I have a little secret. I don’t usually decorate for Valentine’s Day. I have actually had a little box of decorations out in my shed, but I never take them out. My husband and I have never really done much for Valentine’s Day. We prefer to surprise each other throughout the year instead.
However, now that my son is in school, it is really fun he gets to pass out Valentine cards to all his classmates. I thought, even if we don’t do much as a couple, I would like to have a few little decorations up around the house and maybe start some special traditions with the kids. I finally worked on my first Valentine craft this weekend.
Do you decorate for Valentine’s Day?
Since I am starting at square one for decorations, I decided to create a wreath. I actually scoured the sales after Christmas to find pink ornaments. I have had this wreath idea for months! The great thing was these ornaments were super cheap at 70 – 90% off! I purchased all of them from Target, Walmart and Big Lots.
How to Make an Ornament Wreath
Supplies needed: (contains affiliate links)
- Ornaments (get about twice as many as you think you will need)
- Wire wreath frame
- Floral wire
- Wire snips or sharp scissors
- Glue gun (not shown)
- Optional embellishments
- Ribbon for hanging (not shown)
- Helpful, but not necessary – pliers for wrapping wire
Step one: Gather your supplies. I used a heart wire wreath form I found at Jo Ann’s. They are only $4.99 and with a coupon are not too expensive.
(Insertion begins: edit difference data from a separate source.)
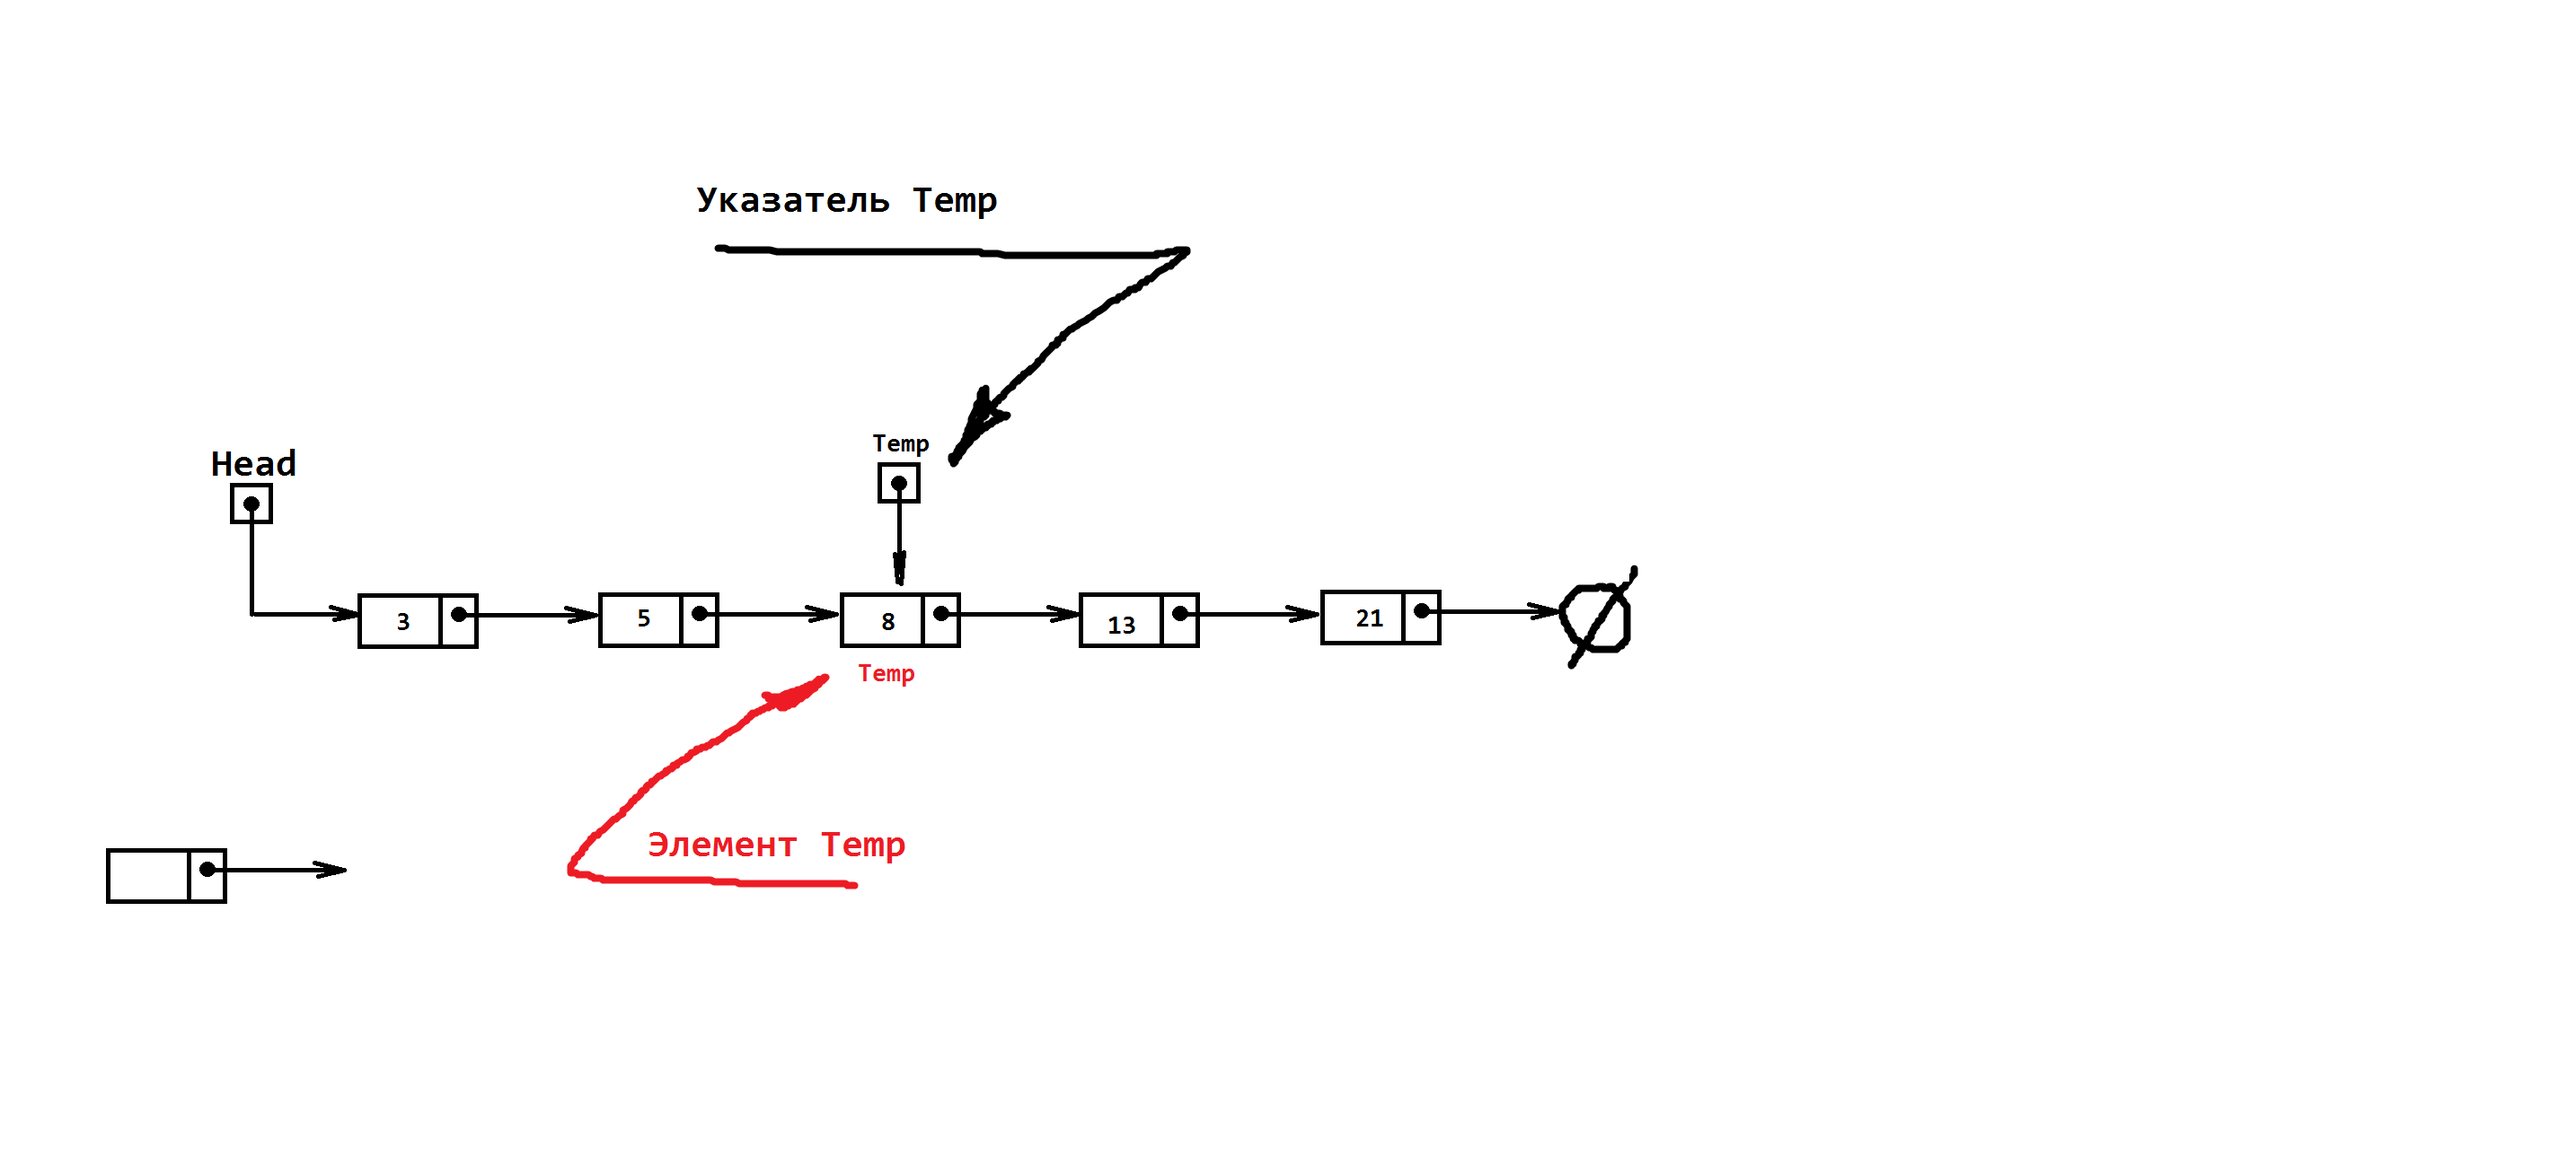
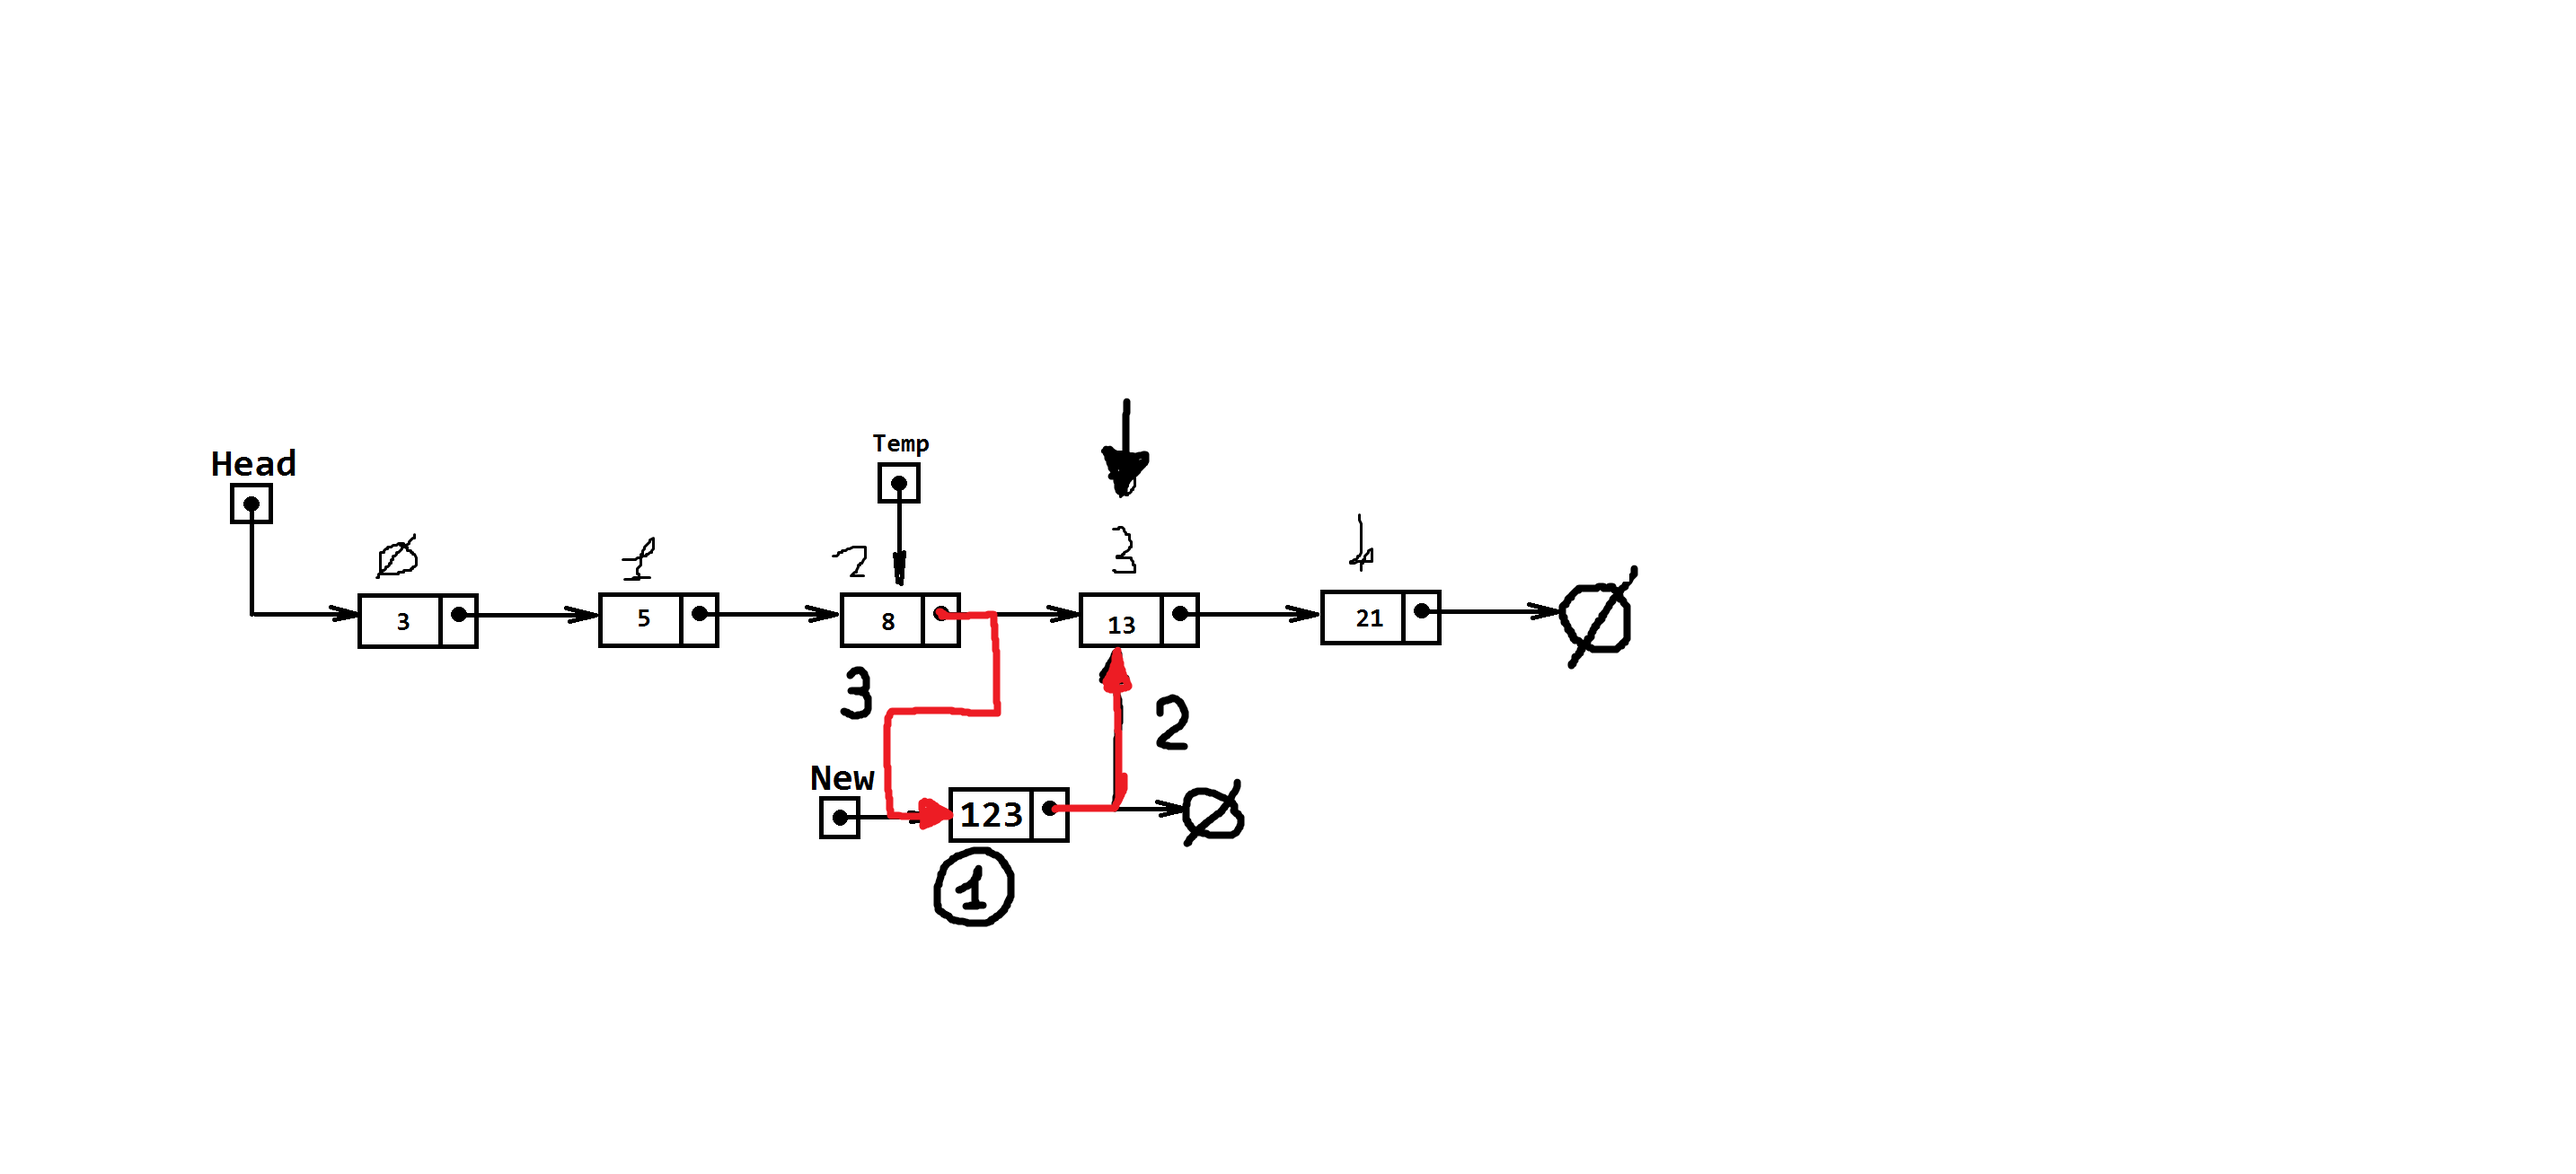
ForwardList day 3

diff --git a/DataContainers/ForwardList/main.cpp b/DataContainers/ForwardList/main.cpp
@@ -32,26 +32,57 @@ class ForwardList
 {
 	Element* Head;	//Указывает на начальный элемен списка. 
 	//Является точкой входа в список.
+	size_t size;
 public:
 	ForwardList()
 	{
 		this->Head = nullptr;	//Если Голова указывает на 0, значит список пуст
+		size = 0;
 		cout << "LConstructor:\t" << this << endl;
+	}
+	ForwardList(const std::initializer_list<int>& il) :ForwardList()
+	{
+		//begin()	- возвращает итератор на начальный элемент контейнера
+		//end()		- возвращает итератор на конец контейнера
+		for (const int* it = il.begin(); it != il.end(); it++)
+		{
+			//it - итератор для проходжения по il (initializer_list)
+			push_back(*it);
+		}
+	}
+	ForwardList(const ForwardList& other)
+	{
+		for (Element* Temp = other.Head; Temp; Temp = Temp->pNext)this->push_back(Temp->Data);
+		cout << "LCopyConstructor:" << this << endl;
 	}
 	~ForwardList()
 	{
+		while (Head)pop_front();
 		cout << "LDestructor:\t" << this << endl;
+		cout << "-----------------------------------------------\n";
+	}
+
+	//						Operators:
+	ForwardList& operator=(const ForwardList& other)
+	{
+		if (this == &other)return *this;
+		while (Head)pop_front();
+		for (Element* Temp = other.Head; Temp; Temp = Temp->pNext)this->push_back(Temp->Data);
+		cout << "LCopyAssignment:" << this << endl;
+		return *this;
 	}
 
 	//						Adding elements:
 	void push_front(int Data)
 	{
 		//1) Создаем элемент:
-		Element* New = new Element(Data);
+		//Element* New = new Element(Data, Head);
 		//2) Присоединяем новый элемент к списку:
-		New->pNext = Head;
+		//New->pNext = Head;
 		//3) Переносим Голову на Новый элемент:
-		Head = New;
+		//Head = New;
+		Head = new Element(Data, Head);
+		size++;
 	}
 	void push_back(int Data)
 	{
@@ -60,6 +91,7 @@ public:
 		while (Temp->pNext)
 			Temp = Temp->pNext;
 		Temp->pNext = new Element(Data);
+		size++;
 	}
 	void insert(int Data, int Index)
 	{
@@ -75,13 +107,15 @@ public:
 		for (int i = 0; i < Index - 1; i++)Temp = Temp->pNext;
 
 		//1) Создаем новый элемент:
-		Element* New = new Element(Data);
-		
+		//Element* New = new Element(Data);
 		//Осуществляем вставку нового элемента в список:
 		//2) Привязываем новый элемент к списку:
-		New->pNext = Temp->pNext;
+		//New->pNext = Temp->pNext;
 		//3) Включаем элемент в список:
-		Temp->pNext = New;
+		//Temp->pNext = New;
+
+		Temp->pNext = new Element(Data, Temp->pNext);
+		size++;
 	}
 
 	//						Erasing elements:
@@ -93,6 +127,7 @@ public:
 		Head = Head->pNext;
 		//3) Удаляем элемент из списка:
 		delete Erased;
+		size--;
 	}
 	void pop_back()
 	{
@@ -108,31 +143,40 @@ public:
 		//3) "Забываем" об удаленном элементе, то есть затираем его адрес нулем:
 		Temp->pNext = nullptr;
 		//Теперь Temp является последним элементом списка.
+		size--;
 	}
 
 	//						Methods:
 	void print()const
 	{
-		Element* Temp = Head;	//Temp - это итератор.
+		/*Element* Temp = Head;	//Temp - это итератор.
 		//Итератор - это указатель, при помощи которого можно получить доступ к элементам структуры данных.
 		while (Temp != nullptr)
 		{
 			cout << Temp << tab << Temp->Data << tab << Temp->pNext << endl;
 			Temp = Temp->pNext;	//Переход на следующий элемент.
-		}
-		cout << "Количетсво элементов списка: " << Head->count << endl;
+		}*/
+		for(Element* Temp = Head; Temp; Temp=Temp->pNext)
+			cout << Temp << tab << Temp->Data << tab << Temp->pNext << endl;
+		cout << "Количество элементов в списке: " << size << endl;
+		cout << "Общее количество элементов: " << Head->count << endl;
 	}
 };
+
+//#define BASE_CHECK
+//#define COUNT_CHECK
+//#define COPY_METHODS_CHECK
 
 void main()
 {
 	setlocale(LC_ALL, "");
+#ifdef BASE_CHECK
 	int n;	//Размер списка
 	cout << "Введите размер списка: "; cin >> n;
 	ForwardList list;
 	for (int i = 0; i < n; i++)
 	{
-		list.push_back(rand() % 100);
+		list.push_front(rand() % 100);
 	}
 	list.print();
 	/*list.pop_back();
@@ -147,5 +191,48 @@ void main()
 	cout << "Введите индекс добавляемого элемента: "; cin >> index;
 	cout << "Введите значение добавляемого элемента: "; cin >> value;
 	list.insert(value, index);
+	list.print();
+#endif // BASE_CHECK
+
+#ifdef COUNT_CHECK
+	ForwardList list1;
+	list1.push_back(3);
+	list1.push_back(5);
+	list1.push_back(8);
+	list1.push_back(13);
+	list1.push_back(21);
+
+	ForwardList list2;
+	list2.push_back(34);
+	list2.push_back(55);
+	list2.push_back(89);
+
+	list1.print();
+	list2.print();
+#endif // COUNT_CHECK
+
+#ifdef COPY_METHODS_CHECK
+	ForwardList list1;
+	list1.push_back(3);
+	list1.push_back(5);
+	list1.push_back(8);
+	list1.push_back(13);
+	list1.push_back(21);
+	list1 = list1;
+	list1.print();
+
+
+	//ForwardList list2 = list1;	//CopyConstructor
+	ForwardList list2;
+	list2 = list1;	//CopyAssignment
+	list2.print();
+#endif // COPY_METHODS_CHECK
+
+	/*int arr[] = { 3,5,8,13,21 };
+	for (int i = 0; i < sizeof(arr) / sizeof(int); i++)
+		cout << arr[i] << tab;
+	cout << endl;*/
+
+	ForwardList list = { 3,5,8,13,21 };
 	list.print();
 }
You will want to dump out your ornaments from the smaller containers into a larger bowl or tray to make this whole process go faster.
Step two: You will cut a length of wire about 3 1/2″ – 4″. (I just eyeballed it). I used 26 gauge floral wire. You could also use jewelry wire, but this is what I had on hand.
Note: the smaller the gauge of wire, the heavier, thicker and less flexible the wire will be. If you want to be able to twist the wire with your hands and not pliers, I would suggest a 26 or 28 gauge wire.
Step three: Wrap the two ends of the wire around your metal wreath form. Pliers can be helpful to loop the wire tightly, but are not necessary.
Lastly, fill in with the smaller ornaments. When I got down to the smaller ornaments I used two ornaments per wire to speed up the process of attaching them. Do not attach all the smallest ornaments to the wreath yet. Save some of them to use to fill in the next steps.
Step five: Use hot glue to attach the ornaments together. This prevents the ornaments from sliding around the wreath form and provides some stability for the delicate glass ornaments. Just place a dab of hot glue in between the ornaments and press them together.
You don’t have to glue every single ornament together. Just work in clusters and glue one cluster to the one next to it.
Step six: Use the smaller ornaments you saved from step four to fill in any gaps. No need to wire these ornaments, simply hot glue them to the other ornaments already on the wreath.
Step seven (optional): Add any additional embellishments with your hot glue gun. I found some pretty, sparkly butterflies I wanted to add. I could no longer use the clips on the back because the ornaments were in the way of the wire wreath frame. I simply snipped the clips off with my wire snips and attached the butterflies with hot glue.
Step eight: Attach a ribbon or hook to the back of your wreath form and hang!